Jane Van Ryan
Posted April 27, 2010
To use the word "Herculean" to describe the efforts underway to respond to the Gulf oil spill would be an understatement. Here are some of the actions being conducted both on the water's surface and one mile down at the seafloor.
The U.S. Coast Guard reported this morning that more than 29,280 feet of boom (barrier) has been assigned to contain the spill. An additional 80,900 feet is available and 36,100 feet has been ordered.
To date, the oil spill response team has recovered 1,152 barrels (43,384 gallons) of an oil-water mix. Vessels are in place and continuing recovery operations.
By this morning, 49 response vessels were actively working on the spill, including skimmers, tugs, barges, and recovery vessels. Also, 29,140 gallons of dispersant had been sprayed to break up the oil and an additional 119,734 gallons were available for use.
And five staging areas were in place and ready to protect sensitive shorelines. They are located in Biloxi, Miss., Pensacola, Fla. Venice, La., Pascagoula, Miss. and Theodore, Ala.
Meanwhile, BP's Doug Suttles told reporters late yesterday that his company is working on three solutions concurrently in hopes of stopping the oil from leaking through the bent drill pipe on the seafloor:
- Four ROVs are making numerous attempts to activate the blowout preventer valves to pinch the pipe closed.
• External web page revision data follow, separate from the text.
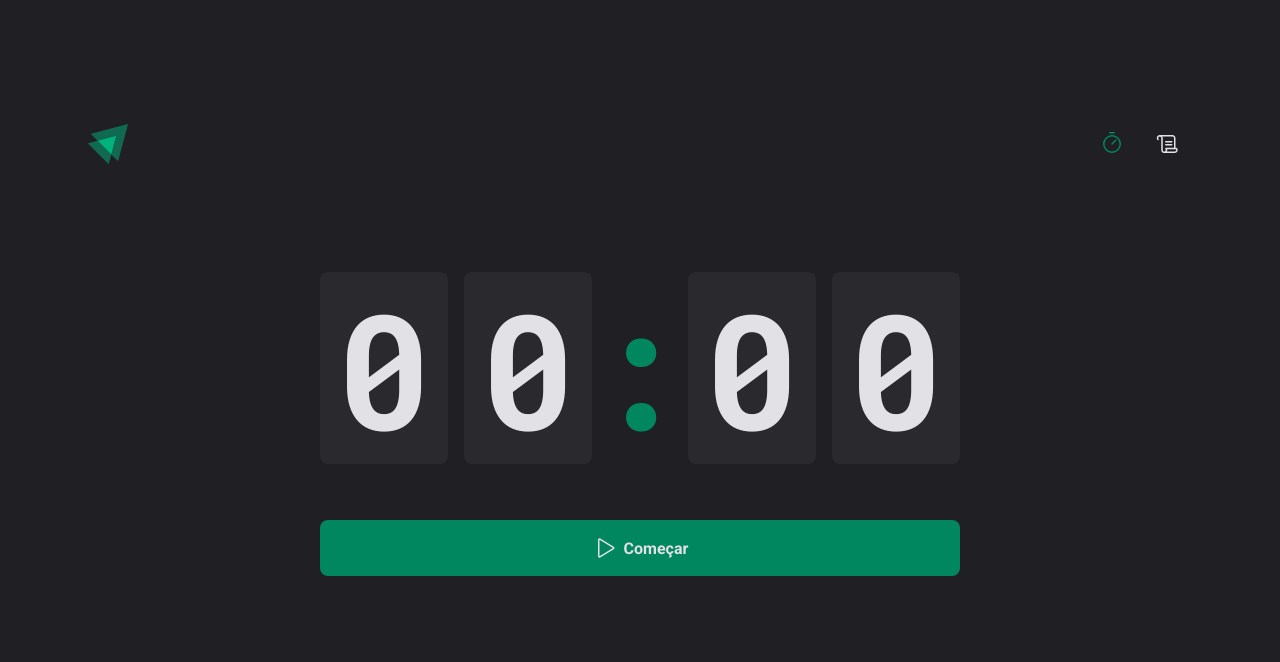
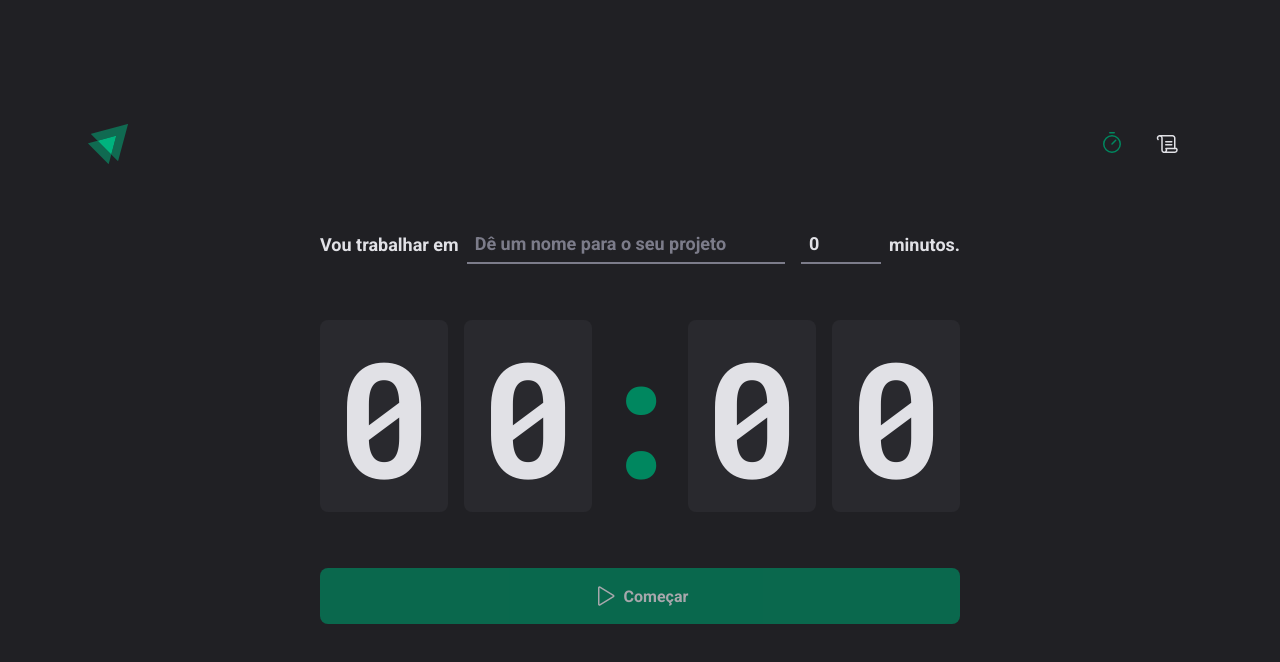
Before and after one commit to Wellington-Henrique/02-ignite-timer-reactjs-ts, a React (Vite) app: page / in a window 1280 px wide. Shown: the top 662 px of the page. Built offline with nearby package versions, Linux system fonts and the light colour scheme.

Commit message:
Contexto no React: Contexto no formulário

```diff
--- a/src/pages/Home/components/Countdown/index.tsx
+++ b/src/pages/Home/components/Countdown/index.tsx
@@ -1,15 +1,19 @@
-import { useState, useEffect, useContext } from 'react'
+import { useEffect, useContext } from 'react'
 import { differenceInSeconds } from 'date-fns'
-import { CycleContext } from '../..'
+import { CyclesContext } from '../..'
 
 import { CountdownContainer, Separator } from './styles'
 
 export function Countdown() {
-  const { activeCycle, activeCycleId, markCurrentCycleAsFinished } =
-    useContext(CycleContext)
-  const [amountSecondsPassed, setAmountSecondsPassed] = useState(0)
+  const {
+    activeCycle,
+    activeCycleId,
+    amountSecondsPassed,
+    markCurrentCycleAsFinished,
+    setSecondsPassed,
+  } = useContext(CyclesContext)
 
-  const totalSeconds = activeCycle ? activeCycle.minutes * 60 : 0
+  const totalSeconds = activeCycle ? activeCycle.minutesAmount * 60 : 0
   const currentSeconds = activeCycle ? totalSeconds - amountSecondsPassed : 0
 
   const minutesAmount = Math.floor(currentSeconds / 60)
@@ -30,14 +34,20 @@
 
         if (secondDifference >= totalSeconds) {
           markCurrentCycleAsFinished()
-          setAmountSecondsPassed(totalSeconds)
+          setSecondsPassed(totalSeconds)
           clearInterval(interval)
         } else {
-          setAmountSecondsPassed(secondDifference)
+          setSecondsPassed(secondDifference)
         }
       }, 1000)
     }
-  }, [activeCycle, totalSeconds, activeCycleId, markCurrentCycleAsFinished])
+  }, [
+    activeCycle,
+    totalSeconds,
+    activeCycleId,
+    markCurrentCycleAsFinished,
+    setSecondsPassed,
+  ])
 
   useEffect(() => {
     if (activeCycle) document.title = `${minutes}:${seconds}`
--- a/src/pages/Home/components/NewCycleForm/index.tsx
+++ b/src/pages/Home/components/NewCycleForm/index.tsx
@@ -1,24 +1,12 @@
-import { useForm } from 'react-hook-form'
-import * as zod from 'zod'
-import { zodResolver } from '@hookform/resolvers/zod'
+import { useContext } from 'react'
+import { CyclesContext } from '../..'
+import { useFormContext } from 'react-hook-form'
 
 import { FormContainer, MinutesAmountInput, TaskInput } from './styles'
 
-const newFormValidationSchema = zod.object({
-  task: zod.string().min(1, 'informe a tarefa'),
-  minutesAmount: zod
-    .number()
-    .min(1, 'O cliclo precisa ser de no mínimo 5 minutos')
-    .max(60, 'O cliclo precisa ser de no máximo 60 minutos'),
-})
-
-type NewClicleFormData = zod.infer<typeof newFormValidationSchema>
-
 export function NewCycleForm() {
-  // const { register, handleSubmit, watch, reset } = useForm<NewClicleFormData>({
-  //   resolver: zodResolver(newFormValidationSchema),
-  //   defaultValues: { task: '', minutesAmount: 0 },
-  // })
+  const { activeCycle } = useContext(CyclesContext)
+  const { register } = useFormContext()
 
   return (
     <FormContainer>
@@ -43,7 +31,7 @@
         type="number"
         placeholder="00:00"
         step={5}
-        min={1}
+        min={5}
         max={60}
         disabled={!!activeCycle}
         {...register('minutesAmount', { valueAsNumber: true })}
--- a/src/pages/Home/index.tsx
+++ b/src/pages/Home/index.tsx
@@ -1,92 +1,131 @@
-import { createContext, useState } from 'react'
+import { useState, createContext } from 'react'
+import { FormProvider, useForm } from 'react-hook-form'
+import { zodResolver } from '@hookform/resolvers/zod'
+import * as zod from 'zod'
+
+import { NewCycleForm } from './components/NewCycleForm'
+import { Countdown } from './components/Countdown'
+
 import { HandPalm, Play } from 'phosphor-react'
-
-import { Countdown } from './components/Countdown'
 
 import {
   HomeContainer,
   StartCountdownButton,
   StopCountdownButton,
 } from './styles'
-import { NewCycleForm } from './components/NewCycleForm'
 
 interface Cycle {
   id: string
   task: string
-  minutes: number
+  minutesAmount: number
   startDate: Date
   interruptedDate?: Date
   finishedDate?: Date
 }
 
-interface CycleContextType {
+interface CyclesContextType {
   activeCycle: Cycle | undefined
   activeCycleId: string | null
+  amountSecondsPassed: number
   markCurrentCycleAsFinished: () => void
+  setSecondsPassed: (seconds: number) => void
 }
 
-export const CycleContext = createContext({} as CycleContextType)
+export const CyclesContext = createContext({} as CyclesContextType)
+
+const newCycleFormValidationSchema = zod.object({
+  task: zod.string().min(1, 'Informe a tarefa'),
+  minutesAmount: zod
+    .number()
+    .min(5, 'O ciclo precisa ser de no mínimo 5 minutos.')
+    .max(60, 'O ciclo precisa ser de no máximo 60 minutos.'),
+})
+
+type NewCycleFormData = zod.infer<typeof newCycleFormValidationSchema>
 
 export function Home() {
   const [cycles, setCycles] = useState<Cycle[]>([])
   const [activeCycleId, setActiveCycleId] = useState<string | null>(null)
+  const [amountSecondsPassed, setAmountSecondsPassed] = useState(0)
+
+  const newCycleForm = useForm<NewCycleFormData>({
+    resolver: zodResolver(newCycleFormValidationSchema),
+    defaultValues: {
+      task: '',
+      minutesAmount: 0,
+    },
+  })
+
+  const { handleSubmit, watch, reset } = newCycleForm
 
   const activeCycle = cycles.find((cycle) => cycle.id === activeCycleId)
 
+  function setSecondsPassed(seconds: number) {
+    setAmountSecondsPassed(seconds)
+  }
+
   function markCurrentCycleAsFinished() {
-    setCycles((prev) =>
-      prev.map((cycle) => {
+    setCycles((state) =>
+      state.map((cycle) => {
         if (cycle.id === activeCycleId) {
           return { ...cycle, finishedDate: new Date() }
+        } else {
+          return cycle
         }
-
-        return cycle
       }),
     )
   }
 
-  // function handleCreateNewCycle(data: NewClicleFormData) {
-  //   const id = String(new Date().getTime())
+  function handleCreateNewCycle(data: NewCycleFormData) {
+    const id = String(new Date().getTime())
 
-  //   const newCycle: Cycle = {
-  //     id,
-  //     task: data.task,
-  //     minutes: data.minutesAmount,
-  //     startDate: new Date(),
-  //   }
+    const newCycle: Cycle = {
+      id,
+      task: data.task,
+      minutesAmount: data.minutesAmount,
+      startDate: new Date(),
+    }
 
-  //   setCycles((prev) => [...prev, newCycle])
-  //   setActiveCycleId(id)
-  //   setAmountSecondsPassed(0)
-  //   reset()
-  // }
+    setCycles((state) => [...state, newCycle])
+    setActiveCycleId(id)
+    setAmountSecondsPassed(0)
+
+    reset()
+  }
 
   function handleInterruptCycle() {
-    setCycles(
-      cycles.map((cycle) => {
+    setCycles((state) =>
+      state.map((cycle) => {
         if (cycle.id === activeCycleId) {
           return { ...cycle, interruptedDate: new Date() }
+        } else {
+          return cycle
         }
-
-        return cycle
       }),
     )
-
     setActiveCycleId(null)
   }
 
-  // const task = watch('task')
-  // const isSubmitDisabled = !task
+  const task = watch('task')
+  const isSubmitDisable = !task
 
   return (
     <HomeContainer>
-      <form /* onSubmit={handleSubmit(handleCreateNewCycle)} */ action="">
-        <CycleContext.Provider
-          value={{ activeCycle, activeCycleId, markCurrentCycleAsFinished }}
+      <form onSubmit={handleSubmit(handleCreateNewCycle)}>
+        <CyclesContext.Provider
+          value={{
+            activeCycle,
+            activeCycleId,
+            markCurrentCycleAsFinished,
+            amountSecondsPassed,
+            setSecondsPassed,
+          }}
         >
-          {/* <NewCycleForm /> */}
+          <FormProvider {...newCycleForm}>
+            <NewCycleForm />
+          </FormProvider>
           <Countdown />
-        </CycleContext.Provider>
+        </CyclesContext.Provider>
 
         {activeCycle ? (
           <StopCountdownButton onClick={handleInterruptCycle} type="button">
@@ -94,7 +133,7 @@
             Interromper
           </StopCountdownButton>
         ) : (
-          <StartCountdownButton type="submit" /* disabled={isSubmitDisabled} */>
+          <StartCountdownButton disabled={isSubmitDisable} type="submit">
             <Play size={24} />
             Começar
           </StartCountdownButton>
```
- BP is moving two drilling rigs into position to drill relief wells. As Suttles explained yesterday, the new wells would have to be drilled to a depth of 18,000 feet--the same distance as the initial well--to prevent the oil from escaping. This very complex operation could take weeks or months to accomplish.
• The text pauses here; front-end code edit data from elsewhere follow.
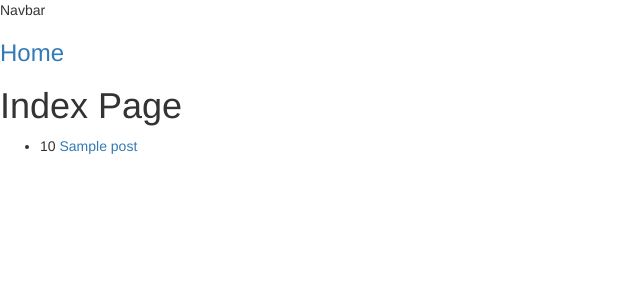
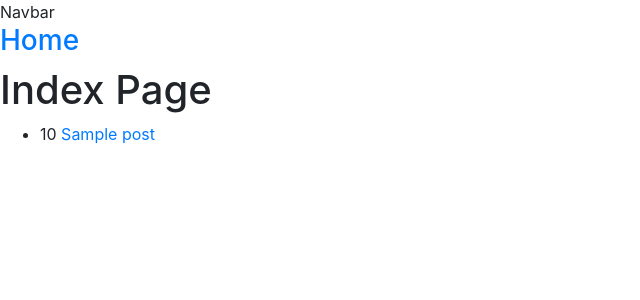
Before and after one commit to rahul-tuladhar/hardware, a Django app: template hardware_web/posts/templates/index.html in a window 1280 px wide. Shown: the top 300 px of the page, without its empty margins (0-640 px from the left). Run offline with Django 3.2, Linux system fonts and the light colour scheme; the template is opened without the code that fills it: most values are stand-ins (such as "Sample title", 1, 10 or a date in 2020); some libraries are stand-ins or nearby versions.

Commit message:
bootstrap

```diff
--- a/hardware_web/posts/templates/base.html
+++ b/hardware_web/posts/templates/base.html
@@ -1,3 +1,4 @@
+{% load static %}
 <!DOCTYPE html>
 <html lang="en">
 <head>
@@ -6,9 +7,7 @@
   <meta http-equiv="X-UA-Compatible" content="ie=edge">
   <title>Base site</title>
 </head>
-<link rel="stylesheet" href="//maxcdn.bootstrapcdn.com/bootstrap/3.2.0/css/bootstrap.min.css">
-<link rel="stylesheet" href="//maxcdn.bootstrapcdn.com/bootstrap/3.2.0/css/bootstrap-theme.min.css">
-<body>
+<link rel="stylesheet" href="{% static 'css/bootstrap.css' %}">
   {% block navbar %}
   Navbar
   <h3><a href="{% url 'home' %}">Home</a></h3>
```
- BP is in the process of fabricating a dome that could be placed over the leaking well to collect the oil, send it to the surface and process it safely without further environmental impact. BP reports that this device could be deployed within the next two-to-four weeks.
Meanwhile, an estimated 1,000 barrels of oil continues to enter the water every day. Fortunately, the prevailing winds are keeping it offshore, and the unified response effort is working to corral it. Yesterday a pod of whales--possibly sperm whales--were spotted near the vicinity of the spill, but the Coast Guard reported that they did not appear to have been affected by the spill.
Updates on the spill response are available here.
ABOUT THE AUTHOR
Jane Van Ryan was formerly senior communications manager and new media advisor at the American Petroleum Institute (API), where she wrote blog posts and produced podcasts and videos. Before coming to API, Jane managed communications for a large science and engineering corporation, and for a top-tier research and engineering university. A few years ago, you might have seen her in your living room when she delivered the news on television. Jane officially retired from API in 2011 and now freelances as an independent communications consultant when not gardening at her farm in Virginia.